▸ YOUR GOAL
Without including any picture, write out the entries exactly as they stand.

Collection entries
━━━

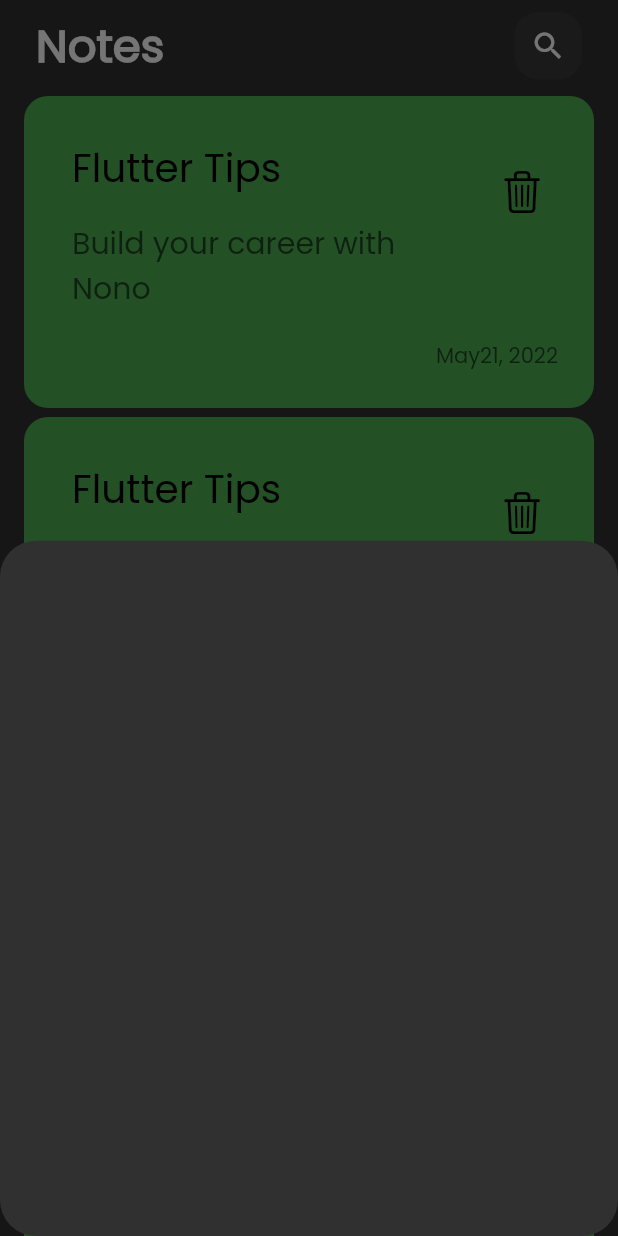
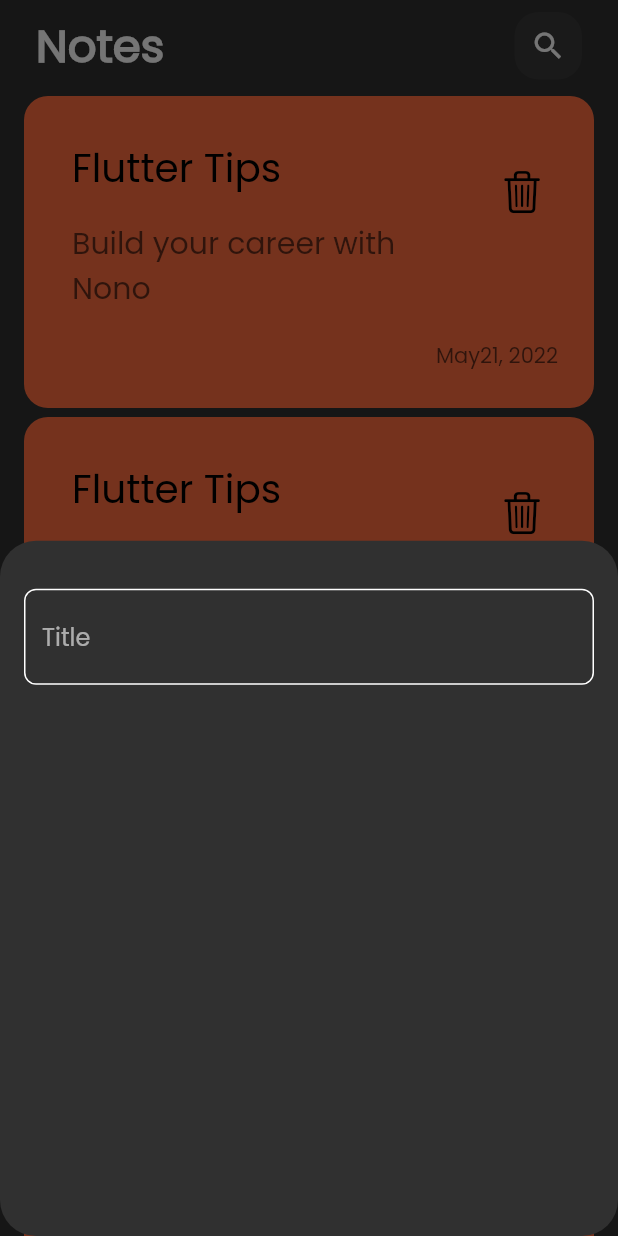
Before and after one commit to Norhan-127/notesApp, a Flutter app: the screen it shows after launch, after a tap on an icon or button, on a phone screen of 412 x 824 dp. Run offline on Flutter 3.47's test engine with Material 2 defaults, Android fonts, the phone set to English and light mode, and no system bars.

Commit message:
create custom text field

```diff
--- a/lib/views/NotesView.dart
+++ b/lib/views/NotesView.dart
@@ -20,7 +20,7 @@ class NotesView extends StatelessWidget {
                 return const AddNoteBottomSheet();
               });
         },
-        backgroundColor: Colors.yellow,
+        backgroundColor: Colors.green,
         child: const Icon(CupertinoIcons.add),
       ),
       body: const NotesViewBody(),
--- a/lib/views/widgets/CustomNoteitem.dart
+++ b/lib/views/widgets/CustomNoteitem.dart
@@ -5,9 +5,9 @@ class NoteItem extends StatelessWidget {
   const NoteItem({Key? key}) : super(key: key);
   final itemColor = const [
     Colors.amberAccent,
-    Colors.cyan,
+    Colors.deepOrange,
+    Colors.brown,
     Colors.deepOrangeAccent,
-    Colors.green
   ];
 
   @override
--- a/lib/views/widgets/add_note_bottom_sheet.dart
+++ b/lib/views/widgets/add_note_bottom_sheet.dart
@@ -1,10 +1,19 @@
 import 'package:flutter/material.dart';
+import 'package:notes_app/views/widgets/custom_text_field.dart';
 
 class AddNoteBottomSheet extends StatelessWidget {
   const AddNoteBottomSheet({Key? key}) : super(key: key);
 
   @override
   Widget build(BuildContext context) {
-    return Container();
+    return Padding(
+      padding: const EdgeInsets.symmetric(horizontal: 16),
+      child: Column(
+        children: const [
+          SizedBox(height: 32,),
+          CustomTextField(),
+        ],
+      ),
+    );
   }
 }
--- /dev/null
+++ b/lib/views/widgets/custom_text_field.dart
@@ -0,0 +1,24 @@
+import 'package:flutter/material.dart';
+
+class CustomTextField extends StatelessWidget {
+  const CustomTextField({Key? key}) : super(key: key);
+
+  @override
+  Widget build(BuildContext context) {
+    return  TextField(
+      cursorColor: Colors.green,
+      decoration: InputDecoration(
+        hintText: 'Title',
+        border: buildBorder(),
+        enabledBorder: buildBorder(),
+        focusedBorder: buildBorder(Colors.green),
+      ),
+    );
+  }
+}
+OutlineInputBorder buildBorder([color]){
+  return OutlineInputBorder(
+      borderRadius: BorderRadius.circular(8),
+      borderSide:  BorderSide(color: color??Colors.white)
+  );
+}
```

━━━

▸ OUTPUT FOR THIS EXERCISE
Before and after one commit to Norhan-127/notesApp, a Flutter app: the screen it shows after launch, after a tap on an icon or button, on a phone screen of 412 x 824 dp. Run offline on Flutter 3.47's test engine with Material 2 defaults, Android fonts, the phone set to English and light mode, and no system bars.

Commit message:
create custom text field

```diff
--- a/lib/views/NotesView.dart
+++ b/lib/views/NotesView.dart
@@ -20,7 +20,7 @@ class NotesView extends StatelessWidget {
                 return const AddNoteBottomSheet();
               });
         },
-        backgroundColor: Colors.yellow,
+        backgroundColor: Colors.green,
         child: const Icon(CupertinoIcons.add),
       ),
       body: const NotesViewBody(),
--- a/lib/views/widgets/CustomNoteitem.dart
+++ b/lib/views/widgets/CustomNoteitem.dart
@@ -5,9 +5,9 @@ class NoteItem extends StatelessWidget {
   const NoteItem({Key? key}) : super(key: key);
   final itemColor = const [
     Colors.amberAccent,
-    Colors.cyan,
+    Colors.deepOrange,
+    Colors.brown,
     Colors.deepOrangeAccent,
-    Colors.green
   ];
 
   @override
--- a/lib/views/widgets/add_note_bottom_sheet.dart
+++ b/lib/views/widgets/add_note_bottom_sheet.dart
@@ -1,10 +1,19 @@
 import 'package:flutter/material.dart';
+import 'package:notes_app/views/widgets/custom_text_field.dart';
 
 class AddNoteBottomSheet extends StatelessWidget {
   const AddNoteBottomSheet({Key? key}) : super(key: key);
 
   @override
   Widget build(BuildContext context) {
-    return Container();
+    return Padding(
+      padding: const EdgeInsets.symmetric(horizontal: 16),
+      child: Column(
+        children: const [
+          SizedBox(height: 32,),
+          CustomTextField(),
+        ],
+      ),
+    );
   }
 }
--- /dev/null
+++ b/lib/views/widgets/custom_text_field.dart
@@ -0,0 +1,24 @@
+import 'package:flutter/material.dart';
+
+class CustomTextField extends StatelessWidget {
+  const CustomTextField({Key? key}) : super(key: key);
+
+  @override
+  Widget build(BuildContext context) {
+    return  TextField(
+      cursorColor: Colors.green,
+      decoration: InputDecoration(
+        hintText: 'Title',
+        border: buildBorder(),
+        enabledBorder: buildBorder(),
+        focusedBorder: buildBorder(Colors.green),
+      ),
+    );
+  }
+}
+OutlineInputBorder buildBorder([color]){
+  return OutlineInputBorder(
+      borderRadius: BorderRadius.circular(8),
+      borderSide:  BorderSide(color: color??Colors.white)
+  );
+}
```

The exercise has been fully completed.